This may be the era of technology, but the ancient Greeks invented and used some of the earliest devices known to humankind, with references to robots even appearing in mythology.
And it’s this aspect of Greek antiquity that’s highlighted in a fascinating exhibition at the Syngrou Building featuring artefacts from the Museum of Ancient Greek Technology.
“The Ancient Greeks’ Most Important Inventions” runs April 20-26, and features thirty working models of such famed items as the Antikythera Mechanism, an analog computing device believed to date from around 205 B.C.; Heron of Alexandria’s automatic theater, a late-first-century approximation of modern cinema; and an automat or robot-maid credited to the late-third-century-B.C. engineer Philon.

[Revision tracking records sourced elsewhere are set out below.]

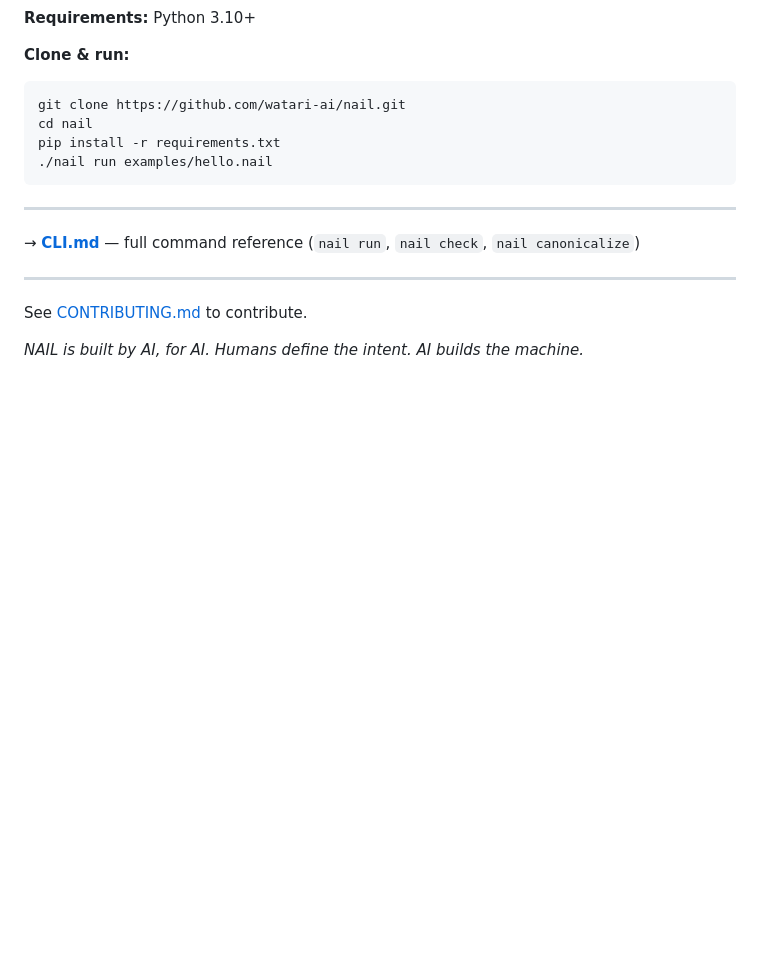
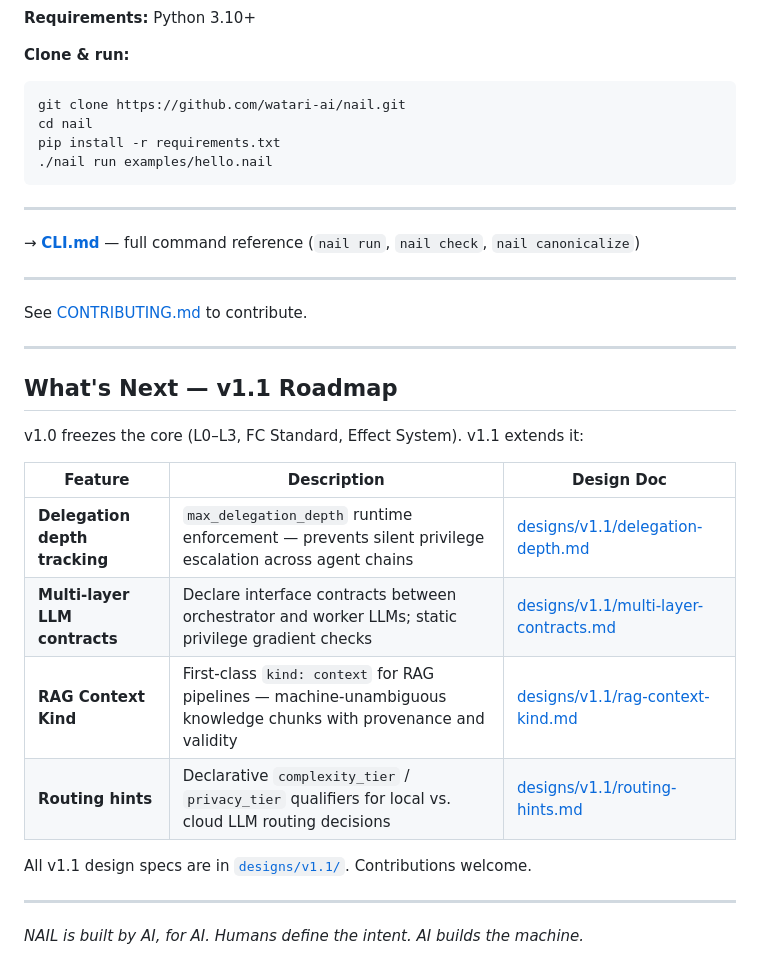
Before and after one commit to watari-ai/nail, a Markdown page: README.md, the part around the change. GitHub-like rendering; folded sections open; blank space fills up the shorter version.

Commit message:
docs: add v1.1 roadmap table to README

```diff
--- a/README.md
+++ b/README.md
@@ -502,6 +502,23 @@ pip install -r requirements.txt
 
 See [CONTRIBUTING.md](./CONTRIBUTING.md) to contribute.
 
+---
+
+## What's Next — v1.1 Roadmap
+
+v1.0 freezes the core (L0–L3, FC Standard, Effect System). v1.1 extends it:
+
+| Feature | Description | Design Doc |
+|---------|-------------|------------|
+| **Delegation depth tracking** | `max_delegation_depth` runtime enforcement — prevents silent privilege escalation across agent chains | [designs/v1.1/delegation-depth.md](./designs/v1.1/delegation-depth.md) |
+| **Multi-layer LLM contracts** | Declare interface contracts between orchestrator and worker LLMs; static privilege gradient checks | [designs/v1.1/multi-layer-contracts.md](./designs/v1.1/multi-layer-contracts.md) |
+| **RAG Context Kind** | First-class `kind: context` for RAG pipelines — machine-unambiguous knowledge chunks with provenance and validity | [designs/v1.1/rag-context-kind.md](./designs/v1.1/rag-context-kind.md) |
+| **Routing hints** | Declarative `complexity_tier` / `privacy_tier` qualifiers for local vs. cloud LLM routing decisions | [designs/v1.1/routing-hints.md](./designs/v1.1/routing-hints.md) |
+
+All v1.1 design specs are in [`designs/v1.1/`](./designs/v1.1/). Contributions welcome.
+
+---
+
 *NAIL is built by AI, for AI. Humans define the intent. AI builds the machine.*
 
 </details>
```
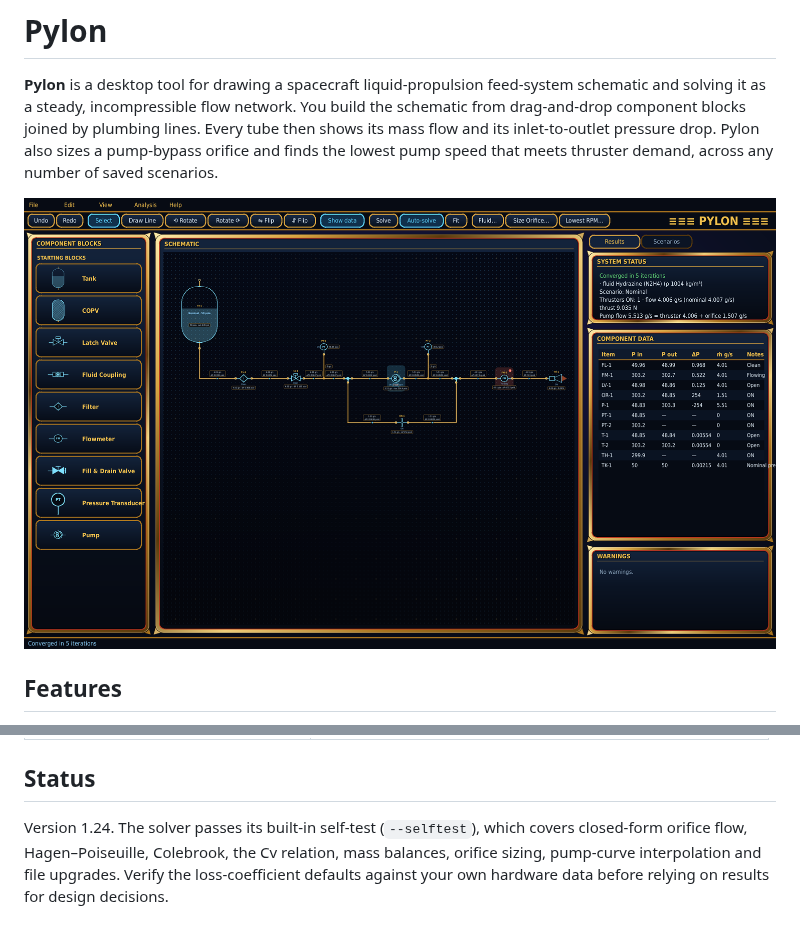
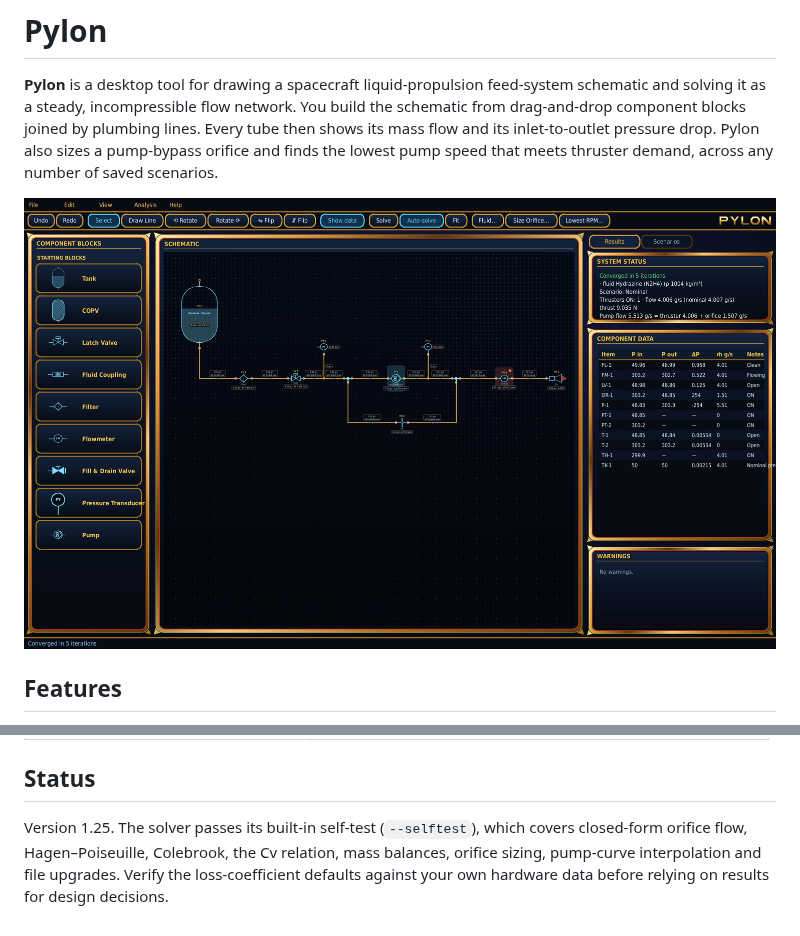
Before and after one commit to andrewjsheckells-cell/pylon, a Markdown page: README.md, 2 parts joined by grey strips. Drawn GitHub-style; pictures changed too: docs/images/pylon_main_window.png.

```diff
--- a/README.md
+++ b/README.md
@@ -72,4 +72,4 @@ Python 3.9 or newer is required. To try the pump-curve import, right-click a pum
 
 ## Status
 
-Version 1.24. The solver passes its built-in self-test (`--selftest`), which covers closed-form orifice flow, Hagen–Poiseuille, Colebrook, the Cv relation, mass balances, orifice sizing, pump-curve interpolation and file upgrades. Verify the loss-coefficient defaults against your own hardware data before relying on results for design decisions.
+Version 1.25. The solver passes its built-in self-test (`--selftest`), which covers closed-form orifice flow, Hagen–Poiseuille, Colebrook, the Cv relation, mass balances, orifice sizing, pump-curve interpolation and file upgrades. Verify the loss-coefficient defaults against your own hardware data before relying on results for design decisions.
```
Also changed, not shown: docs/Pylon.md (+13 -9 lines), 2 other files.
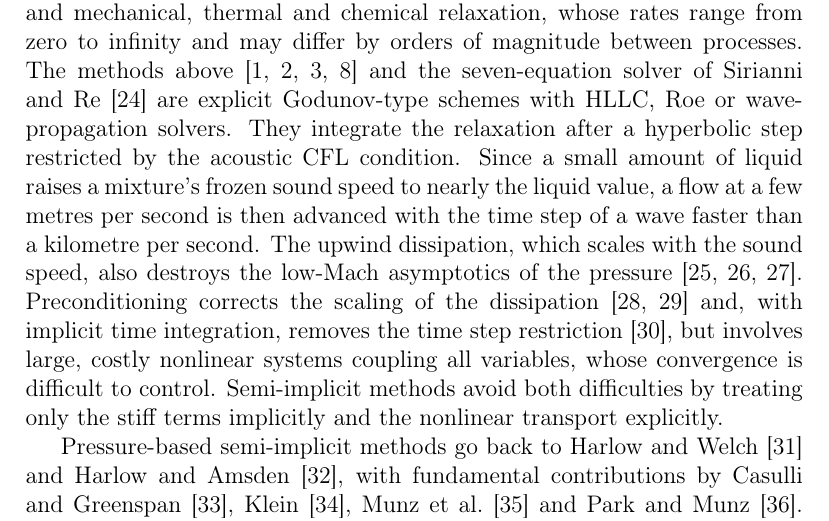
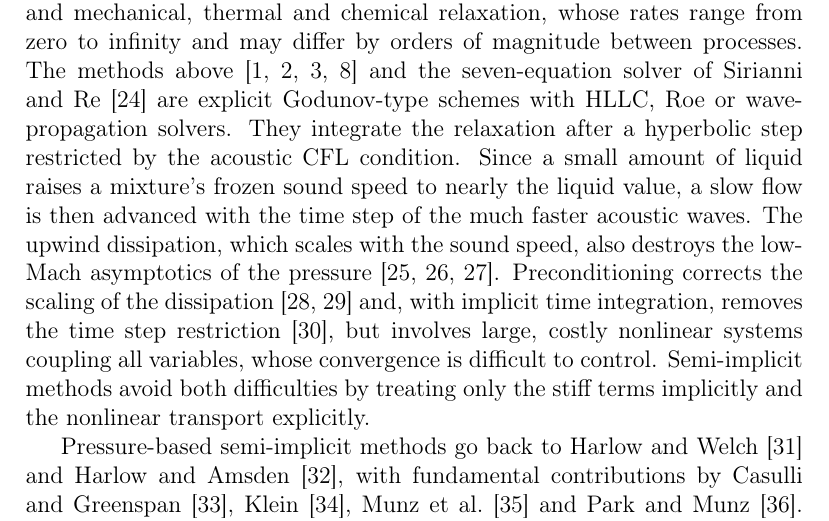
Before and after one commit to ZefengChen-Kairos/diffusionIMEX, a LaTeX paper (paper/main.tex, which reads paper/sections/01_introduction.tex): part of page 3 of 53, cut so that both start at the same text. Compiled offline with pdfLaTeX.

Commit message:
Introduction: no quantitative speeds in the acoustic time-step sentence
Co-Authored-By: Claude Opus 5.5 <noreply@anthropic.com>
Claude-Session: https://claude.ai/code/session_01S1n65tsz3avypBq5vvRFNT

```diff
--- a/paper/sections/01_introduction.tex
+++ b/paper/sections/01_introduction.tex
@@ -39,8 +39,8 @@ chemical relaxation, whose rates range from zero to infinity and may differ by o
 The methods above \cite{SPB2009,PelantiShyue2014,Pelanti2022,DeLorenzo2018} and the seven-equation solver of Sirianni
 and Re \cite{SirianniRe2026} are explicit Godunov-type schemes with HLLC, Roe or wave-propagation solvers. They
 integrate the relaxation after a hyperbolic step restricted by the acoustic CFL condition. Since a small amount of
-liquid raises a mixture's frozen sound speed to nearly the liquid value, a flow at a few metres per second is then
-advanced with the time step of a wave faster than a kilometre per second. The upwind dissipation, which scales with the sound
+liquid raises a mixture's frozen sound speed to nearly the liquid value, a slow flow is then advanced with the time
+step of the much faster acoustic waves. The upwind dissipation, which scales with the sound
 speed, also destroys the low-Mach asymptotics of the pressure
 \cite{GuillardViozat1999,GuillardMurrone2004,Dellacherie2010}. Preconditioning corrects the scaling of the dissipation
 \cite{Turkel1987,Pelanti2017} and, with implicit time integration, removes the time step restriction
```
Also changed, not shown: paper/export/v12_abstract_sec1-3.tex (+2 -2 lines), paper/export/v12_full.pdf.
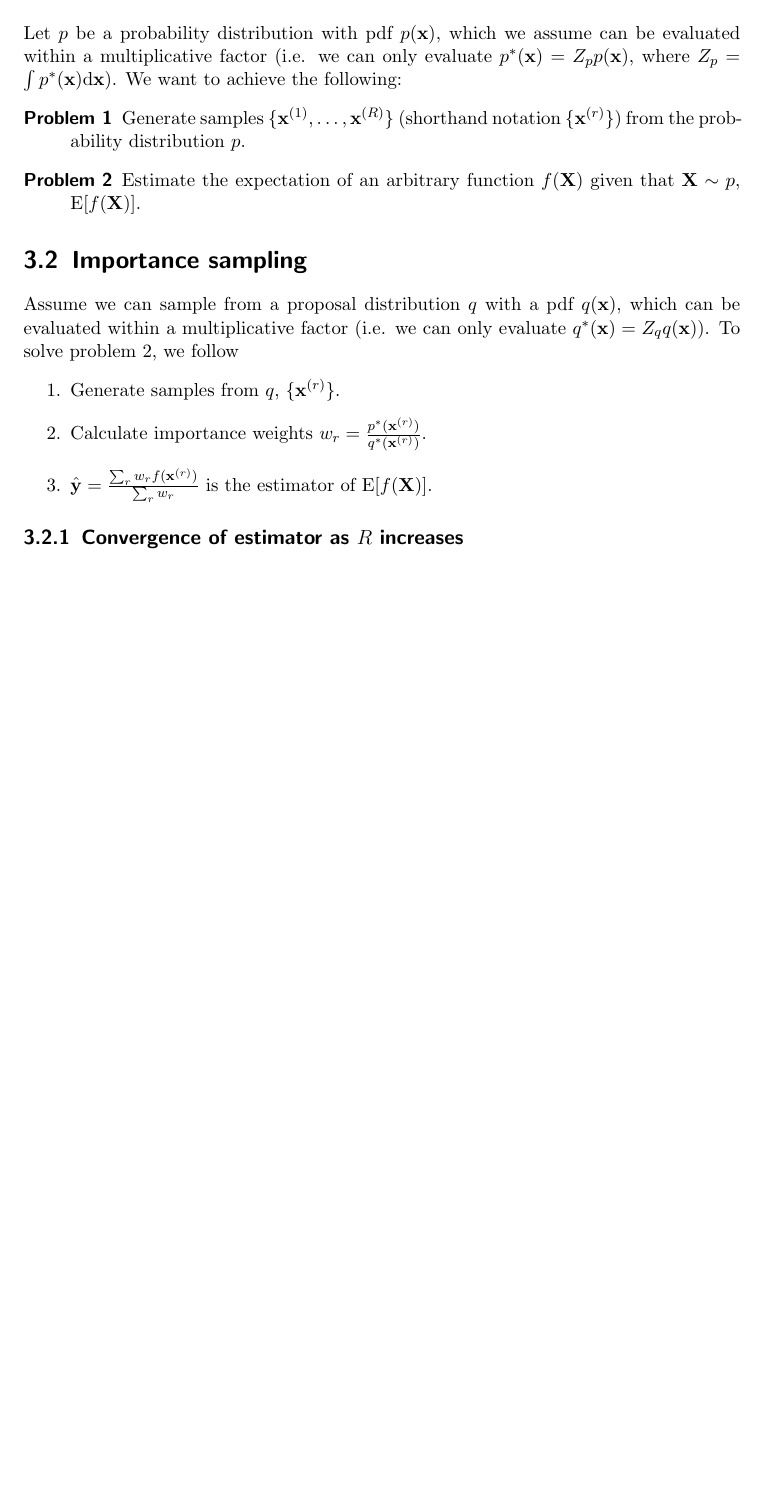
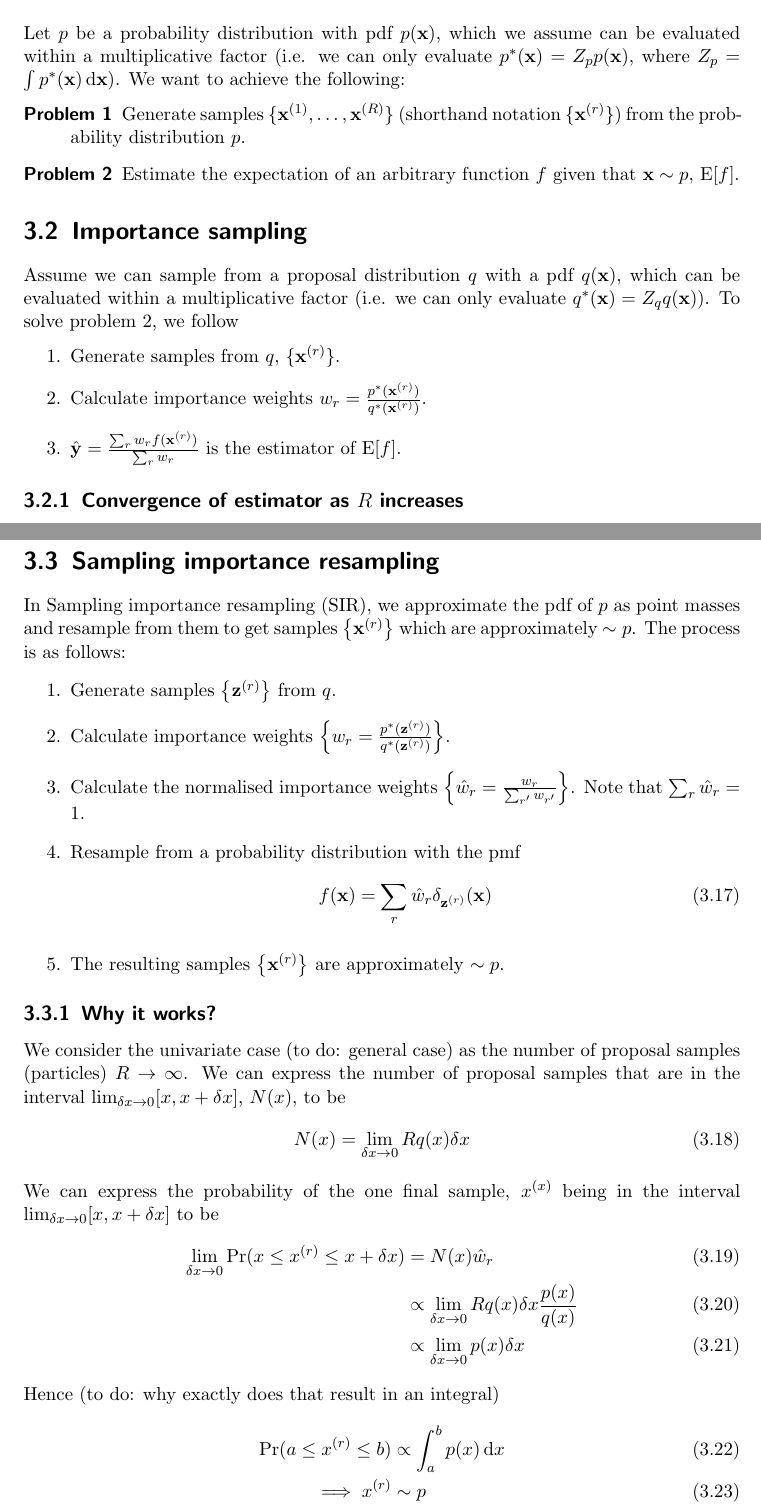
Before and after one commit to sk1ll3r/bayes, a LaTeX document (bayes.tex, which reads sampling.tex, sampling/importance.tex, sampling/sir.tex): part of page 6 of 9 before the commit and two parts of pages 9 and 11 of 13 after it, the two joined at a grey line, cut so that both start at the same text, the shorter picture padded with empty space. Compiled offline with pdfLaTeX.

Commit message:
Added SIR

```diff
--- a/bayes.tex
+++ b/bayes.tex
@@ -3,7 +3,7 @@
 \usepackage{mathtools}
 \usepackage{amsmath}
 \usepackage{amssymb}
-\usepackage{hyperref}
+\usepackage[hidelinks]{hyperref}
 
 \DeclareMathOperator*{\argmin}{arg\,min}
 \DeclareMathOperator*{\argmax}{arg\,max}
@@ -25,5 +25,7 @@
 \renewcommand{\vec}[1]{\boldsymbol{\mathbf{#1}}}
 
 \allowdisplaybreaks
+\title{Personal notes -- Bayesian machine learning}
+\author{Tuan Anh Le}
 
 \begin{document}
--- a/sampling.tex
+++ b/sampling.tex
@@ -1,10 +1,12 @@
 \chapter{Sampling algorithms}
 \section{Introduction}
-    Let $p$ be a probability distribution with pdf $p(\vec x)$, which we assume can be evaluated within a multiplicative factor (i.e. we can only evaluate $p^\ast(\vec x) = Z_p p(\vec x)$, where $Z_p = \int p^\ast(\vec x)\mathrm d\vec x$). We want to achieve the following:
+    Let $p$ be a probability distribution with pdf $p(\vec x)$, which we assume can be evaluated within a multiplicative factor (i.e. we can only evaluate $p^\ast(\vec x) = Z_p p(\vec x)$, where $Z_p = \int p^\ast(\vec x)\,\mathrm d\vec x$). We want to achieve the following:
     \begin{description}
         \item[Problem 1] Generate samples $\{\vec x^{(1)}, \dotsc, \vec x^{(R)}\}$ (shorthand notation $\{\vec x^{(r)}\}$) from the probability distribution $p$.
-        \item[Problem 2] Estimate the expectation of an arbitrary function $f(\vec X)$ given that $\vec X \sim p$, $\E [f(\vec X)]$.
+        \item[Problem 2] Estimate the expectation of an arbitrary function $f$ given that $\vec x \sim p$, $\E [f]$.
     \end{description}
 
 \input{sampling/importance}
+\input{sampling/sir}
 \input{sampling/rejection}
+\input{sampling/part-fil}
--- a/sampling/importance.tex
+++ b/sampling/importance.tex
@@ -4,7 +4,7 @@ Assume we can sample from a proposal distribution $q$ with a pdf $q(\vec x)$, wh
 \begin{enumerate}
     \item Generate samples from $q$, $\{\vec x^{(r)}\}$.
     \item Calculate importance weights $w_r = \frac{p^\ast(\vec x^{(r)})}{q^\ast(\vec x^{(r)})}$.
-    \item $\hat{\vec y} = \frac{\sum_r w_r f(\vec x^{(r)})}{\sum_r w_r}$ is the estimator of $\E[f(\vec X)]$.
+    \item $\hat{\vec y} = \frac{\sum_r w_r f(\vec x^{(r)})}{\sum_r w_r}$ is the estimator of $\E[f]$.
 \end{enumerate}
 
 \subsection{Convergence of estimator as $R$ increases}
--- /dev/null
+++ b/sampling/sir.tex
@@ -0,0 +1,29 @@
+\section{Sampling importance resampling}
+In Sampling importance resampling (SIR), we approximate the pdf of $p$ as point masses and resample from them to get samples $\left\{\vec x^{(r)}\right\}$ which are approximately $\sim p$. The process is as follows:
+\begin{enumerate}
+    \item Generate samples $\left\{\vec z^{(r)}\right\}$ from $q$.
+    \item Calculate importance weights $\left\{w_r = \frac{p^\ast(\vec z^{(r)})}{q^\ast(\vec z^{(r)})}\right\}$.
+    \item Calculate the normalised importance weights $\left\{\hat w_r = \frac{w_r}{\sum_{r'} w_{r'}}\right\}$. Note that $\sum_r \hat w_r  = 1$.
+    \item Resample from a probability distribution with the pmf
+        \begin{equation}
+            f(\vec x) = \sum_r \hat w_r \delta_{\vec z^{(r)}}(\vec x)
+        \end{equation}
+    \item The resulting samples $\left\{\vec x^{(r)}\right\}$ are approximately $\sim p$.
+\end{enumerate}
+
+\subsection{Why it works?}
+We consider the univariate case (to do: general case) as the number of proposal samples (particles) $R \to \infty$. We can express the number of proposal samples that are in the interval $\lim_{\delta x \to 0}[x, x + \delta x]$, $N(x)$, to be
+\begin{equation}
+    N(x) = \lim_{\delta x \to 0} R q(x) \delta x
+\end{equation}
+We can express the probability of the one final sample, $x^{(x)}$ being in the interval $\lim_{\delta x \to 0}[x, x + \delta x]$ to be
+\begin{align}
+    \lim_{\delta x \to 0} \Pr(x \leq x^{(r)} \leq x + \delta x) &= N(x) \hat w_r \\
+                                                                &\propto \lim_{\delta x \to 0} R q(x) \delta x \frac{p(x)}{q(x)} \\
+                                                                &\propto \lim_{\delta x \to 0} p(x) \delta x
+\end{align}
+Hence (to do: why exactly does that result in an integral)
+\begin{align}
+    \Pr(a \leq x^{(r)} \leq b)  &\propto \int_a^b p(x) \,\mathrm d x \\
+    \implies x^{(r)}            &\sim p
+\end{align}
```
Also changed, not shown: sampling/part-fil.tex (added, +1 -0 lines), sampling/rejection.tex (+1 -1 lines), bayes.pdf, bayes.tex (2 more changed lines), sampling/importance.tex (4 more changed lines), 3 other files.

The exhibition is open Monday-Friday 8:30 a.m.-2 p.m. and 5 p.m.-8 p.m.; Saturday 10 a.m.- 1 p.m. and 6 p.m.-8 p.m.; Sunday 10 a.m.-1 p.m. It is organized in cooperation with the Parents Associations of the Poros High School and Lyceum and DIKEP Poros. You can read more about the exhibits here: www.kotsanas.com